:: AVAILABLE DATA ::
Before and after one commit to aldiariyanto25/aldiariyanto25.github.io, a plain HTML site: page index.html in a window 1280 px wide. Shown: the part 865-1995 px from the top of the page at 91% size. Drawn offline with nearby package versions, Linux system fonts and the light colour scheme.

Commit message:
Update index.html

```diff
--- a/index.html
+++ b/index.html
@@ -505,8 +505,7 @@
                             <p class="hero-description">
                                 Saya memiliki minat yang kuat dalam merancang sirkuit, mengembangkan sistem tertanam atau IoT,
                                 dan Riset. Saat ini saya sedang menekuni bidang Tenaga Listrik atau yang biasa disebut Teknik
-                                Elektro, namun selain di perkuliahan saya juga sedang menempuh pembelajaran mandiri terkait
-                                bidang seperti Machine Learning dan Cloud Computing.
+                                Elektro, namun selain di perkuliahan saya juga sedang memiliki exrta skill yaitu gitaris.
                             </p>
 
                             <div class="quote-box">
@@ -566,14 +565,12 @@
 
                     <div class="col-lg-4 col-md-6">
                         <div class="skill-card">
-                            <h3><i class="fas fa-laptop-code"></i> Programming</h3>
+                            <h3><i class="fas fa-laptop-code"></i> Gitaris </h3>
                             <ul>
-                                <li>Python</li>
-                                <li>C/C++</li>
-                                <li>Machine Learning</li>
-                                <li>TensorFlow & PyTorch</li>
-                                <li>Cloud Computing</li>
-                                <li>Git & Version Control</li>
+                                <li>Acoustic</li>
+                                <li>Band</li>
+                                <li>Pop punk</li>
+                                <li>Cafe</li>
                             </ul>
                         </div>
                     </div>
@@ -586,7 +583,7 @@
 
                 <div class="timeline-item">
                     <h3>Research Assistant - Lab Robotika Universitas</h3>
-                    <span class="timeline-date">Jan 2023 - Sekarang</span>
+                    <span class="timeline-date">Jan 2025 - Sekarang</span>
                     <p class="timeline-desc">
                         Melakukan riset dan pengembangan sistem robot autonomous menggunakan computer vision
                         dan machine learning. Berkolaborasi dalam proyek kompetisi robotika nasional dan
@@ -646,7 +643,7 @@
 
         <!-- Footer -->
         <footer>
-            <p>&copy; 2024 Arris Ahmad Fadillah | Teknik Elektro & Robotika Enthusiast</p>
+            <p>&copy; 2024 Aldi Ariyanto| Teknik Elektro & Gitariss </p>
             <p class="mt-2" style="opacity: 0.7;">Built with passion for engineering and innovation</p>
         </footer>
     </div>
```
:::
:: AVAILABLE DATA ::
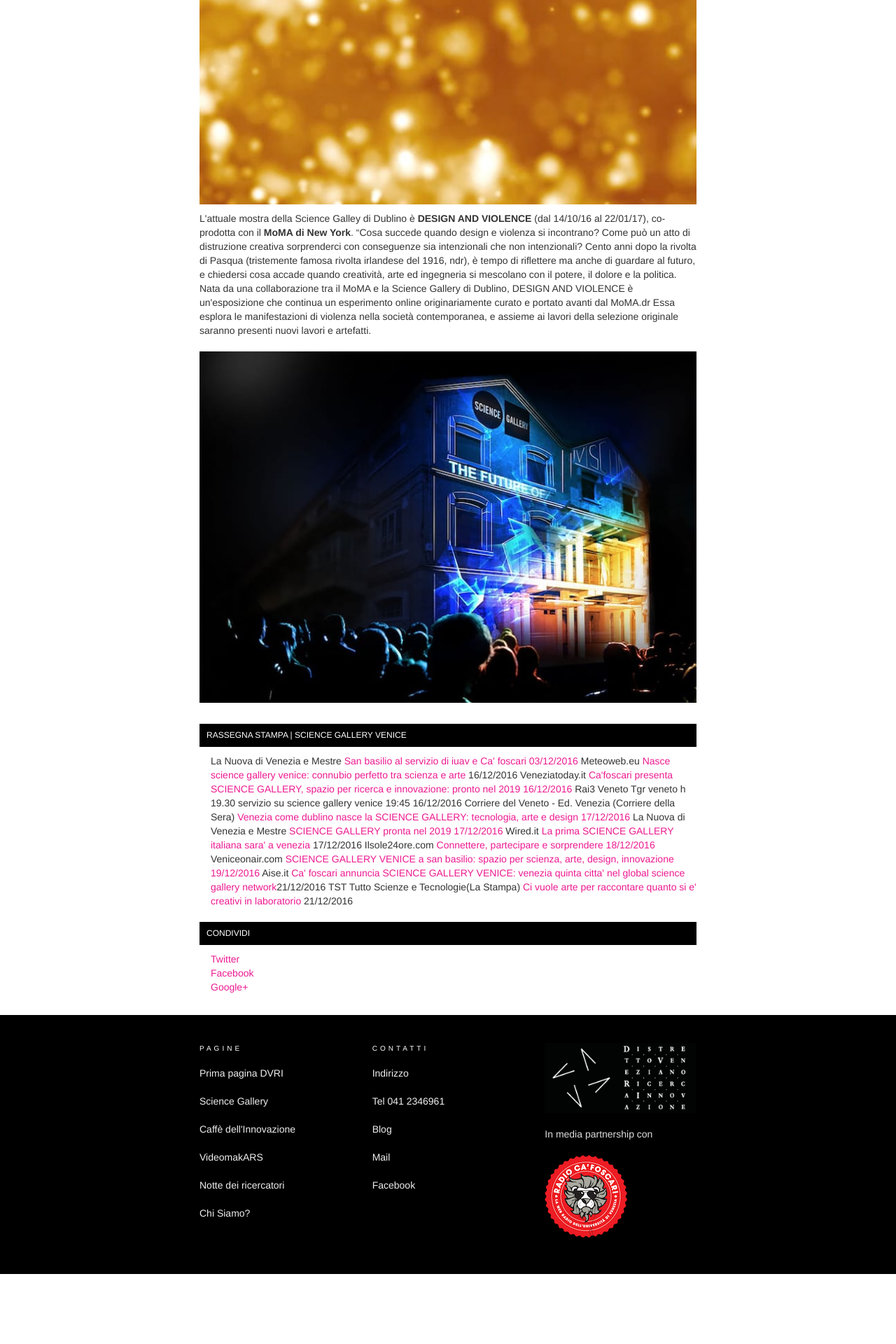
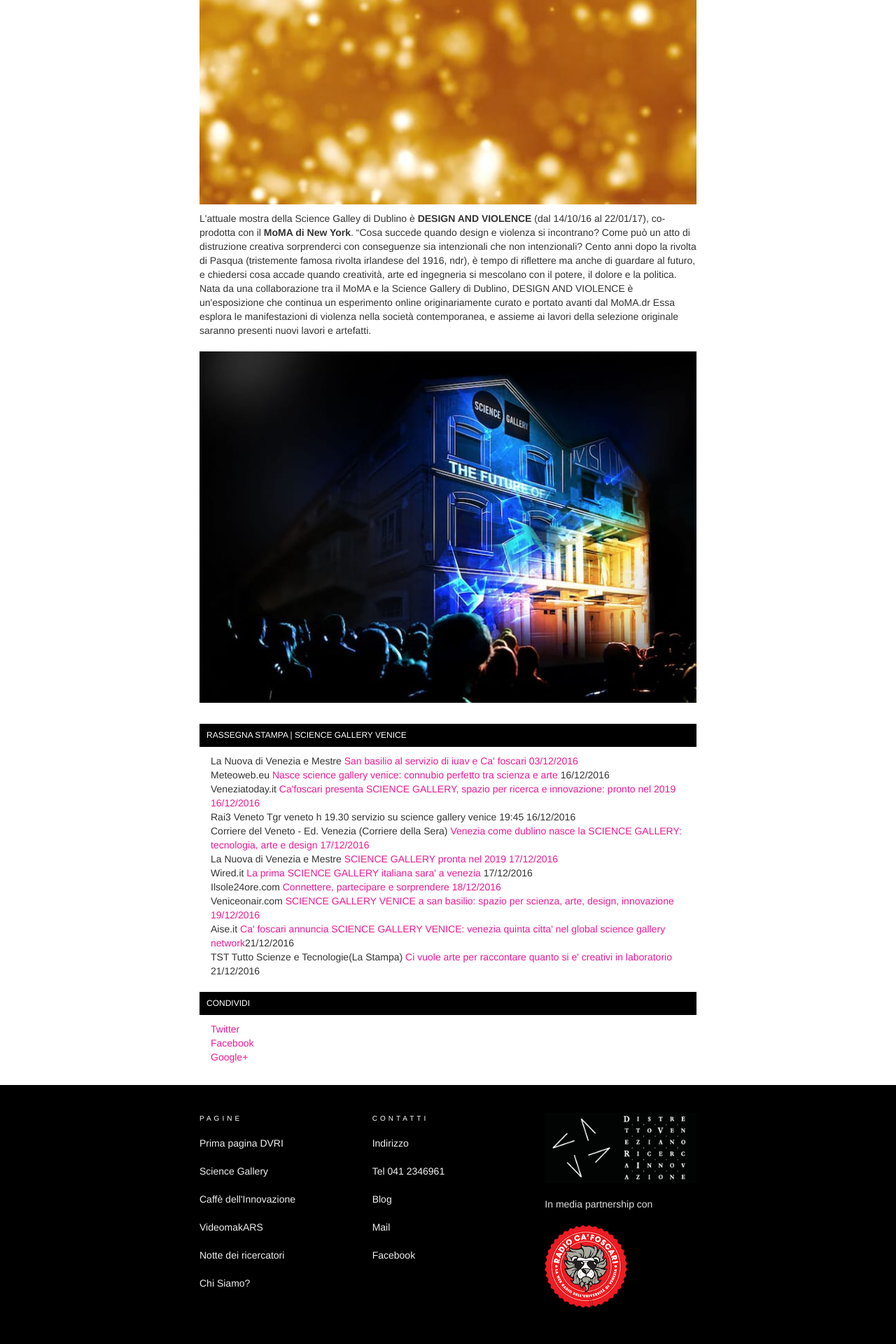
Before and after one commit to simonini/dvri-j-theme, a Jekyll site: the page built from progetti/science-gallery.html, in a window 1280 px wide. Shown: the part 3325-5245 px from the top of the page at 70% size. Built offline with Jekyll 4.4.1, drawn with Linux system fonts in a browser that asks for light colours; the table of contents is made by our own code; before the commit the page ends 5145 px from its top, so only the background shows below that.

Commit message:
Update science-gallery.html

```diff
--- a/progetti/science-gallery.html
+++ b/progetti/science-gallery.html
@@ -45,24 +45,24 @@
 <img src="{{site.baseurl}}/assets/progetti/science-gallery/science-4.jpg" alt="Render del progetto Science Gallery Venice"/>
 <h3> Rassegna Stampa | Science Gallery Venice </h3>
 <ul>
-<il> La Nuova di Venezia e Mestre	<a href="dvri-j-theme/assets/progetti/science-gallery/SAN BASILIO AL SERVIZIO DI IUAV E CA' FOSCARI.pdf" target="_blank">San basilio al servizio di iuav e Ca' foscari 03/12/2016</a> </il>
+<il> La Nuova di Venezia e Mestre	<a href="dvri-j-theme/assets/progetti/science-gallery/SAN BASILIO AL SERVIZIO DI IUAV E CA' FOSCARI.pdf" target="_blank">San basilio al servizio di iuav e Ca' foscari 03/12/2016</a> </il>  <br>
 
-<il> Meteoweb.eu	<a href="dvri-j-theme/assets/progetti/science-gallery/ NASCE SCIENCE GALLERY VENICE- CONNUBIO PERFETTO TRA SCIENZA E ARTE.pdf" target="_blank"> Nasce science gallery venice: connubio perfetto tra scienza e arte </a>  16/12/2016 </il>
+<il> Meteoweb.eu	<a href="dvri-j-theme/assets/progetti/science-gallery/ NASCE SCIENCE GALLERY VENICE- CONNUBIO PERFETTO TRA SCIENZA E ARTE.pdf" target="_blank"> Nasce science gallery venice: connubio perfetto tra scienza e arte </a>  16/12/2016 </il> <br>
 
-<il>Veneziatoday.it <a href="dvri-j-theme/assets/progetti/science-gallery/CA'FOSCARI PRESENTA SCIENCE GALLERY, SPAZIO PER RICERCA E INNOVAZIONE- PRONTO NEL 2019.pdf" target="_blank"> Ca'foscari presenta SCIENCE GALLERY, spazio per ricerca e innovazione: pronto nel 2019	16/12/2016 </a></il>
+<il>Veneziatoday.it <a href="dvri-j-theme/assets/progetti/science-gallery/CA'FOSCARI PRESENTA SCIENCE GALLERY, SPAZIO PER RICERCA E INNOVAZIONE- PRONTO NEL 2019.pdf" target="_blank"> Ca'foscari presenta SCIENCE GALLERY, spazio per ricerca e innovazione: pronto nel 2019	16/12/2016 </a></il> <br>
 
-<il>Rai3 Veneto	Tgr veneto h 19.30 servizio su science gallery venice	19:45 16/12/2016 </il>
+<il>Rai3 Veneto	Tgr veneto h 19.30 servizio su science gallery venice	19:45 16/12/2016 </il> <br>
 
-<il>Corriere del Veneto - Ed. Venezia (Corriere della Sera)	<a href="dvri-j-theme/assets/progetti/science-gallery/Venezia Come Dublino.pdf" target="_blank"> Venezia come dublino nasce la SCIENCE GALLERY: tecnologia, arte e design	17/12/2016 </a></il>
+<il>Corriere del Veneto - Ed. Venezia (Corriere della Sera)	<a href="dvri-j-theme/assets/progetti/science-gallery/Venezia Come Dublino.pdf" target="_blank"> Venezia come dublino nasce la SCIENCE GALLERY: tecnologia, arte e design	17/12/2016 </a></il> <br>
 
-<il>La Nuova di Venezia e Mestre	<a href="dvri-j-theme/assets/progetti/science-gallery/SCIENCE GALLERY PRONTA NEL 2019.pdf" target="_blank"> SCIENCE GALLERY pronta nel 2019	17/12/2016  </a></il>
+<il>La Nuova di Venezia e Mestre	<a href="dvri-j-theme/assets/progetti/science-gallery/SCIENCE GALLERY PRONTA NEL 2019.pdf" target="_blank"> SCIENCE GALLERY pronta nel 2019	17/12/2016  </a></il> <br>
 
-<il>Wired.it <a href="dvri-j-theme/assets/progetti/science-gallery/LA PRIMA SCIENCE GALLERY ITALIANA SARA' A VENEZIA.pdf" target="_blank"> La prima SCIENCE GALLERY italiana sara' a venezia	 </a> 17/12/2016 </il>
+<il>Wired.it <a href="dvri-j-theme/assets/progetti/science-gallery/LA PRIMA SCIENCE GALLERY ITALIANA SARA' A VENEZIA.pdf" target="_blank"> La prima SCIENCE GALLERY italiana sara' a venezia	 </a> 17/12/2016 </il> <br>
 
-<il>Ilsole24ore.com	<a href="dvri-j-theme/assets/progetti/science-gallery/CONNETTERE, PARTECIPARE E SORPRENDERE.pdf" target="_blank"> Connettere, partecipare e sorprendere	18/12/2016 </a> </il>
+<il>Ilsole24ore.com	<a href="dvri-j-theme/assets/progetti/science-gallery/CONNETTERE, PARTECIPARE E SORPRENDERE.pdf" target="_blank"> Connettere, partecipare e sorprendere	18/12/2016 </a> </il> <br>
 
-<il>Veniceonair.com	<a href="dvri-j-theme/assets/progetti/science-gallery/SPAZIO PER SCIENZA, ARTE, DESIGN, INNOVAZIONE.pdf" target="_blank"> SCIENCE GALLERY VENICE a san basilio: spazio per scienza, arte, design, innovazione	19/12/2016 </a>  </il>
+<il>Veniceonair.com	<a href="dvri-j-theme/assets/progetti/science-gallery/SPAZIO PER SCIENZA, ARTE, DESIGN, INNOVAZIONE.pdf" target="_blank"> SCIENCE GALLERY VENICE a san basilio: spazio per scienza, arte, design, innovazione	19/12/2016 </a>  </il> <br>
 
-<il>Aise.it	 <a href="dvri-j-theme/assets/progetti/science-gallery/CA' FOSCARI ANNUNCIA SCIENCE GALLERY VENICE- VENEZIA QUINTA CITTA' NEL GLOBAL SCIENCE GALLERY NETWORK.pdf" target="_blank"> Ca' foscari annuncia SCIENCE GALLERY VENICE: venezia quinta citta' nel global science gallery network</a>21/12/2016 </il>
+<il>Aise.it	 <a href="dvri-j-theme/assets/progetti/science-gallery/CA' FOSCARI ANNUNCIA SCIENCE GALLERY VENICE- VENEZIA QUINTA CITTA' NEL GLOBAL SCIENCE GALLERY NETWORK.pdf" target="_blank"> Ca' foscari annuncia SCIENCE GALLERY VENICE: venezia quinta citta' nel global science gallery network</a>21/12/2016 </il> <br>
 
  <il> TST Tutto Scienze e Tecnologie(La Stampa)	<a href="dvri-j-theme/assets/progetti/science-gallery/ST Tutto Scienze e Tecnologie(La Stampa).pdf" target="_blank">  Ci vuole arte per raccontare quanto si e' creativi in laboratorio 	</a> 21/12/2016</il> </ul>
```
:::
WHAT THE TASK ASKS:
List the lines of the material in which the word "with" occurs.

SOLVED PROBLEM:
Before and after one commit to aldiariyanto25/aldiariyanto25.github.io, a plain HTML site: page index.html in a window 1280 px wide. Shown: the part 865-1995 px from the top of the page at 91% size. Drawn offline with nearby package versions, Linux system fonts and the light colour scheme.
             <p class="mt-2" style="opacity: 0.7;">Built with passion for engineering and innovation</p>
Before and after one commit to simonini/dvri-j-theme, a Jekyll site: the page built from progetti/science-gallery.html, in a window 1280 px wide. Shown: the part 3325-5245 px from the top of the page at 70% size. Built offline with Jekyll 4.4.1, drawn with Linux system fonts in a browser that asks for light colours; the table of contents is made by our own code; before the commit the page ends 5145 px from its top, so only the background shows below that.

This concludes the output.